Your objective: Set each entry down verbatim, omitting images.

::: Source information :::

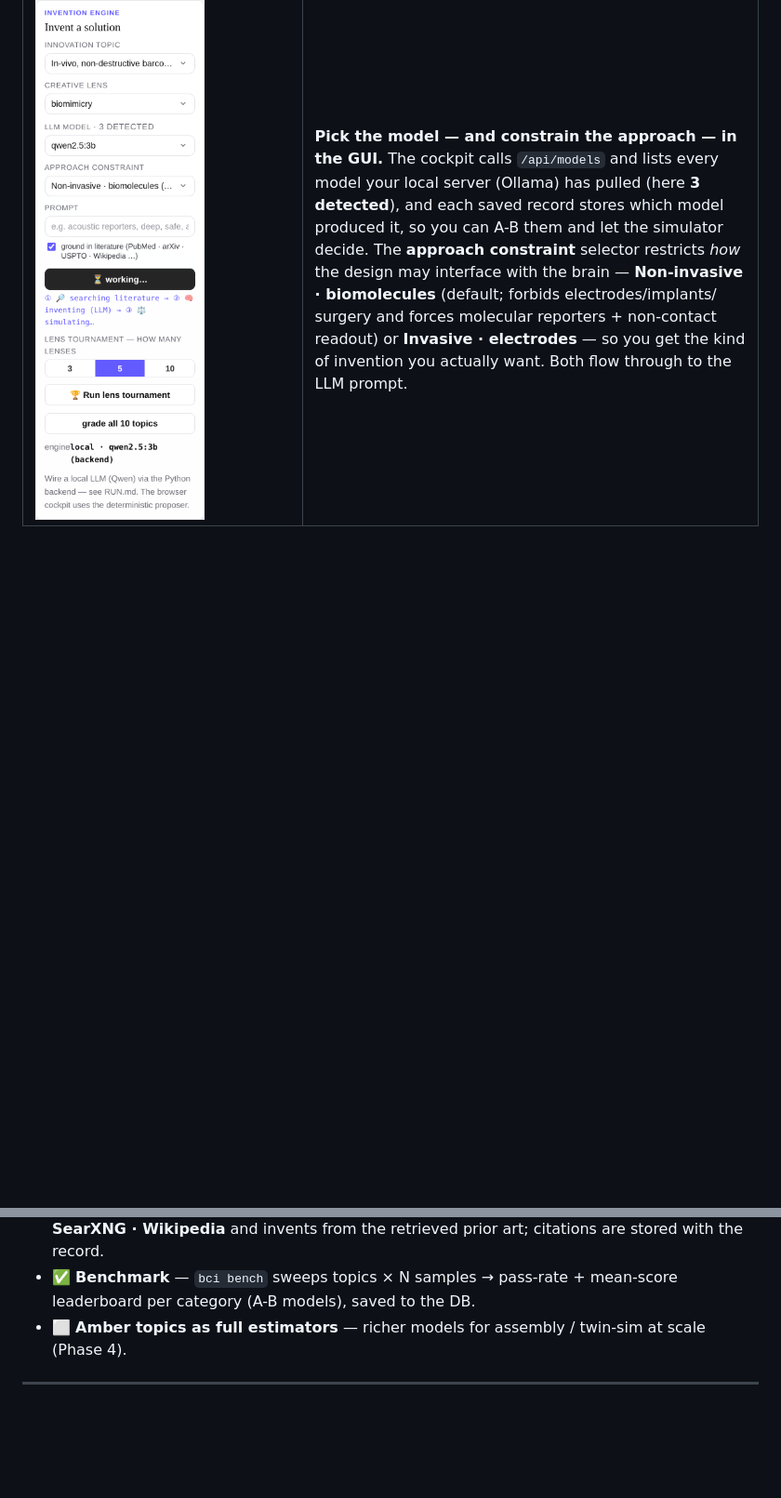
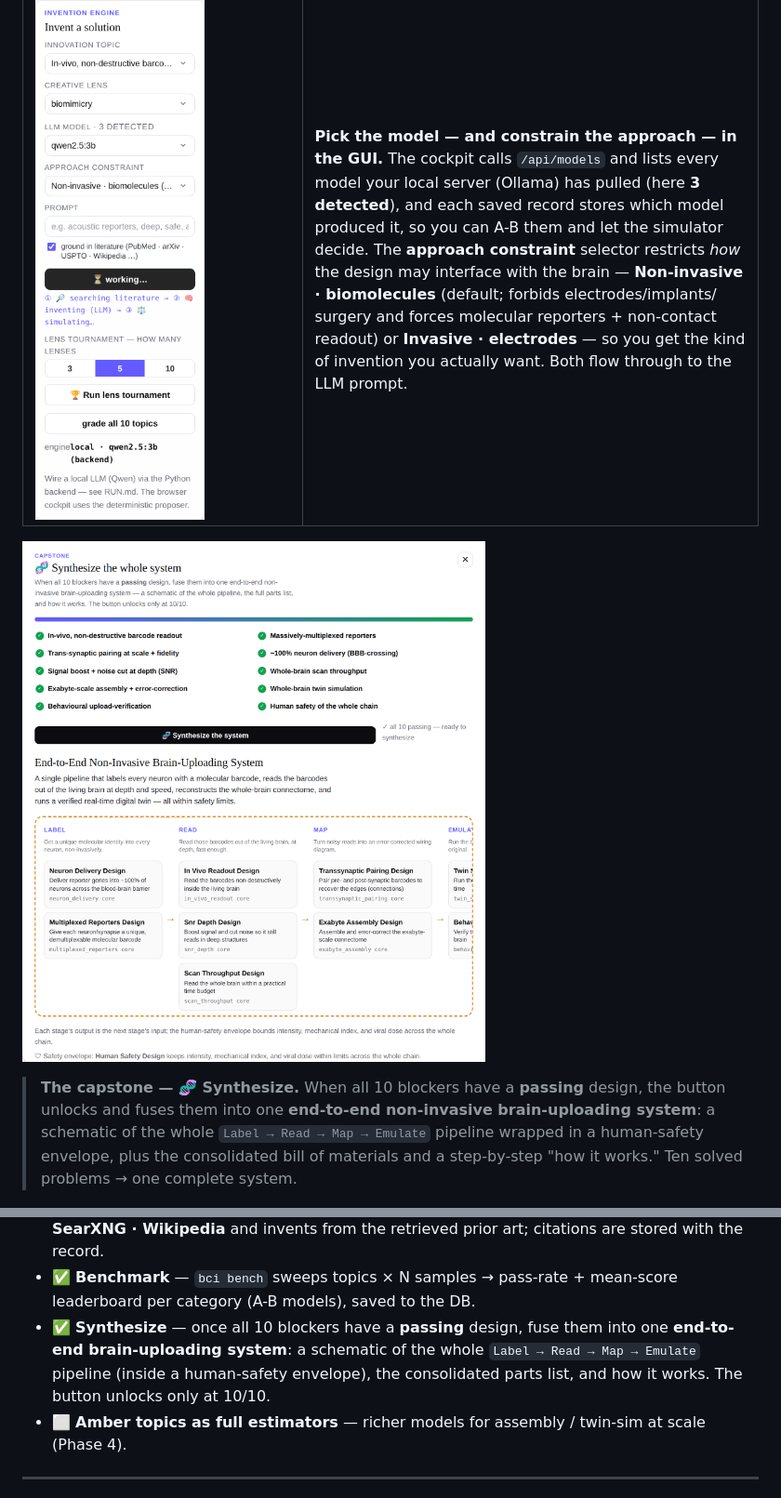
Before and after one commit to sanjaydoc/Brain-Computer-Interface-v3, a Markdown page: README.md, 2 parts joined by grey strips. Shown at 93% size. GitHub-like rendering; pictures changed too: docs/media/synthesis.png (added); blank space fills up the shorter version.

```diff
--- a/README.md
+++ b/README.md
@@ -53,6 +53,13 @@ you get the kind of invention you actually want. Both flow through to the LLM pr
 </tr>
 </table>
 
+![Synthesize — the 10 solved blockers fused into one end-to-end brain-uploading system](docs/media/synthesis.png)
+
+> **The capstone — 🧬 Synthesize.** When all 10 blockers have a **passing** design, the button unlocks
+> and fuses them into one **end-to-end non-invasive brain-uploading system**: a schematic of the whole
+> `Label → Read → Map → Emulate` pipeline wrapped in a human-safety envelope, plus the consolidated
+> bill of materials and a step-by-step "how it works." Ten solved problems → one complete system.
+
 ![A real local-Qwen invention, read in full](docs/media/llm_invention.png)
 
 > **A real invention from local Qwen** (`bci record snr_depth "focused ultrasound, deep cortex,
@@ -94,6 +101,7 @@ you get the kind of invention you actually want. Both flow through to the LLM pr
 - ✅ **Auto-save to a database** — every invention (design + multi-domain detail + parts + score) is captured in **MongoDB**, grouped by the 10 categories, with delete; JSONL fallback when Mongo is down.
 - ✅ **Literature grounding** — searches **PubMed · arXiv · USPTO · PubChem · GitHub · SearXNG · Wikipedia** and invents from the retrieved prior art; citations are stored with the record.
 - ✅ **Benchmark** — `bci bench` sweeps topics × N samples → pass-rate + mean-score leaderboard per category (A-B models), saved to the DB.
+- ✅ **Synthesize** — once all 10 blockers have a **passing** design, fuse them into one **end-to-end brain-uploading system**: a schematic of the whole `Label → Read → Map → Emulate` pipeline (inside a human-safety envelope), the consolidated parts list, and how it works. The button unlocks only at 10/10.
 - ⬜ **Amber topics as full estimators** — richer models for assembly / twin-sim at scale (Phase 4).
 
 ---
```
Also changed, not shown: RUN.md (+22 -0 lines), 8 other files.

:::

Reply to the task:
Before and after one commit to sanjaydoc/Brain-Computer-Interface-v3, a Markdown page: README.md, 2 parts joined by grey strips. Shown at 93% size. GitHub-like rendering; pictures changed too: docs/media/synthesis.png (added); blank space fills up the shorter version.

```diff
--- a/README.md
+++ b/README.md
@@ -53,6 +53,13 @@ you get the kind of invention you actually want. Both flow through to the LLM pr
 </tr>
 </table>
 
+![Synthesize — the 10 solved blockers fused into one end-to-end brain-uploading system](docs/media/synthesis.png)
+
+> **The capstone — 🧬 Synthesize.** When all 10 blockers have a **passing** design, the button unlocks
+> and fuses them into one **end-to-end non-invasive brain-uploading system**: a schematic of the whole
+> `Label → Read → Map → Emulate` pipeline wrapped in a human-safety envelope, plus the consolidated
+> bill of materials and a step-by-step "how it works." Ten solved problems → one complete system.
+
 ![A real local-Qwen invention, read in full](docs/media/llm_invention.png)
 
 > **A real invention from local Qwen** (`bci record snr_depth "focused ultrasound, deep cortex,
@@ -94,6 +101,7 @@ you get the kind of invention you actually want. Both flow through to the LLM pr
 - ✅ **Auto-save to a database** — every invention (design + multi-domain detail + parts + score) is captured in **MongoDB**, grouped by the 10 categories, with delete; JSONL fallback when Mongo is down.
 - ✅ **Literature grounding** — searches **PubMed · arXiv · USPTO · PubChem · GitHub · SearXNG · Wikipedia** and invents from the retrieved prior art; citations are stored with the record.
 - ✅ **Benchmark** — `bci bench` sweeps topics × N samples → pass-rate + mean-score leaderboard per category (A-B models), saved to the DB.
+- ✅ **Synthesize** — once all 10 blockers have a **passing** design, fuse them into one **end-to-end brain-uploading system**: a schematic of the whole `Label → Read → Map → Emulate` pipeline (inside a human-safety envelope), the consolidated parts list, and how it works. The button unlocks only at 10/10.
 - ⬜ **Amber topics as full estimators** — richer models for assembly / twin-sim at scale (Phase 4).
 
 ---
```
Also changed, not shown: RUN.md (+22 -0 lines), 8 other files.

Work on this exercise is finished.